This pattern is made up of one trendline drawn horizontally to mark resistance and a second trendline connecting subsequent higher lows that mark support. An ascending triangle generally is a continuation pattern formed during a consolidation after an uptrend. Volume usually diminishes during the formation of the pattern.
An ascending triangle should contain at least two similar highs, not exactly equal, but in rough proximity to each other, forming the upper horizontal trendline. At least two higher lows are required to form the lower ascending trendline. The standard trading approach is to set an entry order above the resistance line and a sell order below the slope of the higher lows.
The formation of an ascending triangle is rather strict, so if the stock sets a low equal to or less than the previous low, breaking the upward slope of the lows in the formation, then the triangle is invalidated.
As seen in “Short-term triangle” (below), 15-minute price action in the S&P 500 is unable to cross the resistance line of 1279 after at least five attempts. Each effort is met with selling pressure. Also, buyers start to gain strength as the S&P make higher lows — 1257 and 1265 — as shown in the chart.
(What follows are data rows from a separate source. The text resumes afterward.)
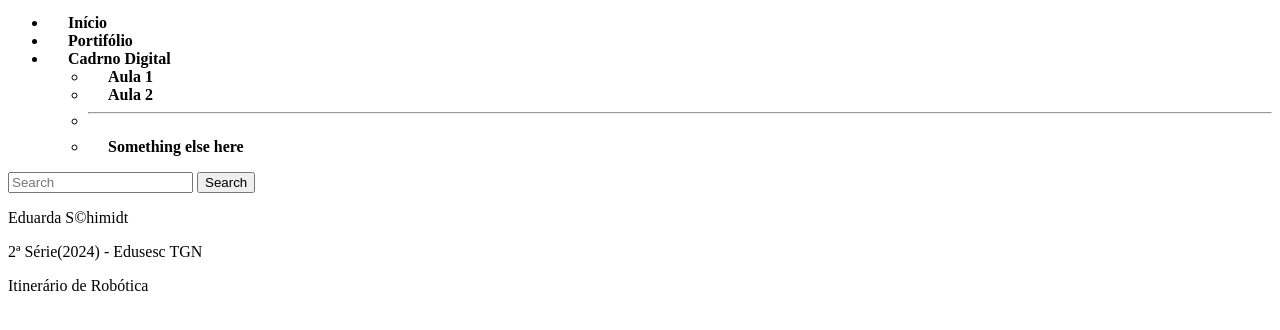
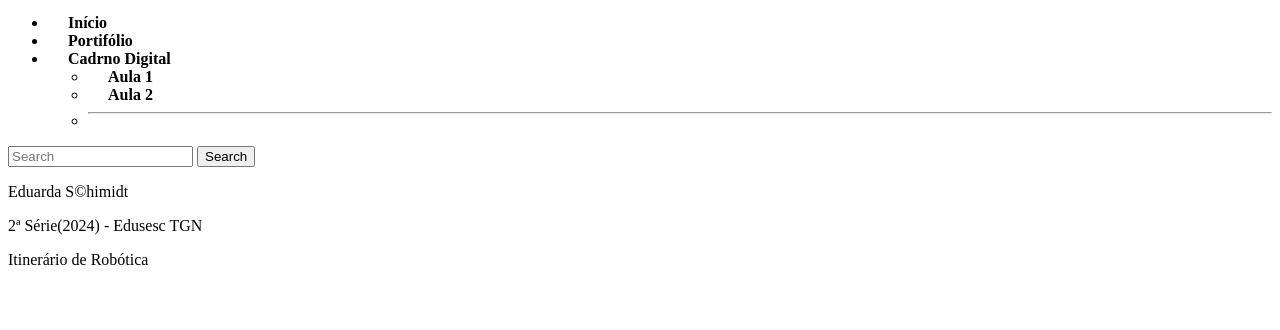
Before and after one commit to Schimidt507/Caderno-digital, a plain HTML site: page caderno_digital.html in a window 1280 px wide. Shown: the part 46-376 px from the top of the page. Drawn offline with Linux system fonts and the light colour scheme.

Commit message:
Update caderno_digital.html

```diff
--- a/caderno_digital.html
+++ b/caderno_digital.html
@@ -30,7 +30,6 @@
             <li><a class="dropdown-item" href="aula1.html">Aula 1</a></li>
             <li><a class="dropdown-item" href="aula2.html">Aula 2</a></li>
             <li><hr class="dropdown-divider"></li>
-            <li><a class="dropdown-item" href="#">Something else here</a></li>
           </ul>
         </li>
       </ul>
```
Ascending triangles generally are considered to be bullish patterns, but that’s not always the case; they do break out on the downside, as well.